Sustainable Brewing

Addition of challenger green hops to the copper

When we first set up Swan Brewery, we decided to keep green choices and sustainability constantly on our agenda.  With the growth of the business, we have set in place environmentally conscious ways of working that all the brewery team can embrace. We want to explore what being green and sustainability mean, in addition to the well understood aspects of energy reduction and minimising waste. We have widened the scope of sustainable brewing over and above the well understood aspects of energy reduction and minimising waste, to include the viability and sustainability of communities: communities where people live, and communities in which businesses operate.

We have a network of individuals and businesses who benefit from the redundant materials in our process: spent grain to farmers, chicken fanciers, bread-making local vicars; spent hops to gardeners and allotment holders; yeast to home brewers; cardboard to gardeners; malt sacks to apple farmers; beer to chutney makers, bakers and pie creators and those that have problems with their slugs.  The value to us is the reliable removal of these materials plus some benefits in kind such as sausages, pies, bunches of flowers, courgettes and jars of chutney.  That’s a win-win approach to sustainable brewing.

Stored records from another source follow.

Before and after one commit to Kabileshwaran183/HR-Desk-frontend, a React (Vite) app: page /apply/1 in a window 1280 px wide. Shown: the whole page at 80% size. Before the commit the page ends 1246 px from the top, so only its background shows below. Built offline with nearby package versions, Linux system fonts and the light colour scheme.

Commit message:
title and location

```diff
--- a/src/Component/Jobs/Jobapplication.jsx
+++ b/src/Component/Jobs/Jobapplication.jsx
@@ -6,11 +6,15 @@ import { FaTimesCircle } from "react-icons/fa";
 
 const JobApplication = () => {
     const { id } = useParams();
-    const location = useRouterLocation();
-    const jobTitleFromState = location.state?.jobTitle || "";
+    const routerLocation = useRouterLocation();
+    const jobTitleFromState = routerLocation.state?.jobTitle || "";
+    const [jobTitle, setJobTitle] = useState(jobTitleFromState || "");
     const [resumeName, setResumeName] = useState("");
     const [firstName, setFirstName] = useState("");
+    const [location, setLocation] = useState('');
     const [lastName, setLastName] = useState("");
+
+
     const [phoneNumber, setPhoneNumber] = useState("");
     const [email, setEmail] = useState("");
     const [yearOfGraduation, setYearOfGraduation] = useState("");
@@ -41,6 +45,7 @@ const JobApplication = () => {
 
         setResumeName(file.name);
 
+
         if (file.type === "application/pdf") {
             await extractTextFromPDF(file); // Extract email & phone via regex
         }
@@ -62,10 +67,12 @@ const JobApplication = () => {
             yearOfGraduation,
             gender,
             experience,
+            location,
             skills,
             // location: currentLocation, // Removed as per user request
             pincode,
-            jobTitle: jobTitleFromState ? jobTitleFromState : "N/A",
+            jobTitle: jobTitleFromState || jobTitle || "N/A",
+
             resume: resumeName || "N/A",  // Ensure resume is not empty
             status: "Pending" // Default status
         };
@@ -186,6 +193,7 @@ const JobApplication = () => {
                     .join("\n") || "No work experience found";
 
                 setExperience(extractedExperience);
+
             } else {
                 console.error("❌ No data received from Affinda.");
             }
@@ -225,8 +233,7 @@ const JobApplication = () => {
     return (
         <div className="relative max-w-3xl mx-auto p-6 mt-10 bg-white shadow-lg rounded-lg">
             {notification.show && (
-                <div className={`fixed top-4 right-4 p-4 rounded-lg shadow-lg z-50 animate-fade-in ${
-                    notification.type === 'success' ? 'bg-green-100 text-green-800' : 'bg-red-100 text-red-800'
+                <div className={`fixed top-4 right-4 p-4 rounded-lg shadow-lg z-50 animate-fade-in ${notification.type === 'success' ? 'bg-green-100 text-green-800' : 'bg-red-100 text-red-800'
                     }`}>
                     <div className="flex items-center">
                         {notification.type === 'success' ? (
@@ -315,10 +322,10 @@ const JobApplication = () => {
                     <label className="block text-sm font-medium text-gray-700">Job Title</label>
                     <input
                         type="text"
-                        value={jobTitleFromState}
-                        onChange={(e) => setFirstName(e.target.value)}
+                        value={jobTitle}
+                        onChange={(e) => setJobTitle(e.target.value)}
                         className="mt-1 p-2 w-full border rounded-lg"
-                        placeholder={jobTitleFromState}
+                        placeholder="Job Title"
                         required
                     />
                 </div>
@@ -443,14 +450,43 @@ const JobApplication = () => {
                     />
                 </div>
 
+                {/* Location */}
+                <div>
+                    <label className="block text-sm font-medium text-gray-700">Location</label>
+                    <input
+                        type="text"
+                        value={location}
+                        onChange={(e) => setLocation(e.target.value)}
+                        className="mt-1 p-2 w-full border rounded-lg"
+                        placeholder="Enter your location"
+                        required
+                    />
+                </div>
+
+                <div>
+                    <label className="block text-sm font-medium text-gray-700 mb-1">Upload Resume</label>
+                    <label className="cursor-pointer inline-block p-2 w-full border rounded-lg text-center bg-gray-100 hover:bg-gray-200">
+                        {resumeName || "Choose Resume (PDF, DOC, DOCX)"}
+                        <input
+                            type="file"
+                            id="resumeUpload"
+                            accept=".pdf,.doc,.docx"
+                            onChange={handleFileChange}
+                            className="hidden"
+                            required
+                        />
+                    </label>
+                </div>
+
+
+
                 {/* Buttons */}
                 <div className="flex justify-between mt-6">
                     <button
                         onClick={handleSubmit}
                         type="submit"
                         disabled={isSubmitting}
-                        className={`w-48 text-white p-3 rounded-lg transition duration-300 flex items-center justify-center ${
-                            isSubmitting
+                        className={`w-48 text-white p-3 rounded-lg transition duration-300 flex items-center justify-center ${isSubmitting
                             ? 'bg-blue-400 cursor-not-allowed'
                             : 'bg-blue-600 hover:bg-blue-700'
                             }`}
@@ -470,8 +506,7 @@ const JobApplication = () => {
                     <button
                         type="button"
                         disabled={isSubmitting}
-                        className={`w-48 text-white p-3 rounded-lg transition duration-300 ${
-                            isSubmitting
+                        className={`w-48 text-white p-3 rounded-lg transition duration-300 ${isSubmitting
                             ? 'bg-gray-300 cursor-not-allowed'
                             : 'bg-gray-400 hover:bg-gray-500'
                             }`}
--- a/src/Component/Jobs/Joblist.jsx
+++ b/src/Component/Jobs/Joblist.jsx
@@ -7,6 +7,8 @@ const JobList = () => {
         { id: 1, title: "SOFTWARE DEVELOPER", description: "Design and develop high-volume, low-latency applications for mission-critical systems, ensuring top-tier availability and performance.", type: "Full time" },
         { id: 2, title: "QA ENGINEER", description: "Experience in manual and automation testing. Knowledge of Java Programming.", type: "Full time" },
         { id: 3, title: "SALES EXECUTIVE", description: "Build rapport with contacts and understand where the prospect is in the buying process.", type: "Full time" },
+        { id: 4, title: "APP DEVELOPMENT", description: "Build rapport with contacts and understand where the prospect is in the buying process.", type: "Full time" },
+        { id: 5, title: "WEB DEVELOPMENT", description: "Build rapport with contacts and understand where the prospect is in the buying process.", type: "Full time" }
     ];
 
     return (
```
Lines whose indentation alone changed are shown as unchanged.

We’ve sought to improve our process to reduce energy consumption: as our brewing activity has increased we have been able to recover hot water from the process on one day and use it on the next.

We have had stands at the Hereford and Leominster Seed Swaps, In Our Hands: Seeding change, and Spring Greens demonstrating the cycle of field to pint to garden to plate.

We were named Green Business of the Year by the Society of Independent Brewers, SIBA and were also a winner in their Brewers in the Community competition.  We were a finalist in the Herefordshire Business Awards eco-friendly business of the year.

As fans of local food, we have created joint recipes with several small Herefordshire food businesses: Quarry Farm Shop, Luston (ale in the gravy for Steak and Swan Pie); Loafers, Bromyard (beer bread); NIZI Bakery, Hereford (beer in sourdough and used in glazes), Three Fruity Ladies, Shobdon (ale in Farmhouse Pickle).  The message about local food, its attractiveness and reach are all improved if there is a stronger story for consumers to relate to and the backing of enterprises with the same ethos.

We have worked with local firms when we have needed building, civil, electrical and specialist engineering contractors.  Other specialities have been met locally: pump maintenance/repair; computer support; haulage; printer support; pest control and scales servicing.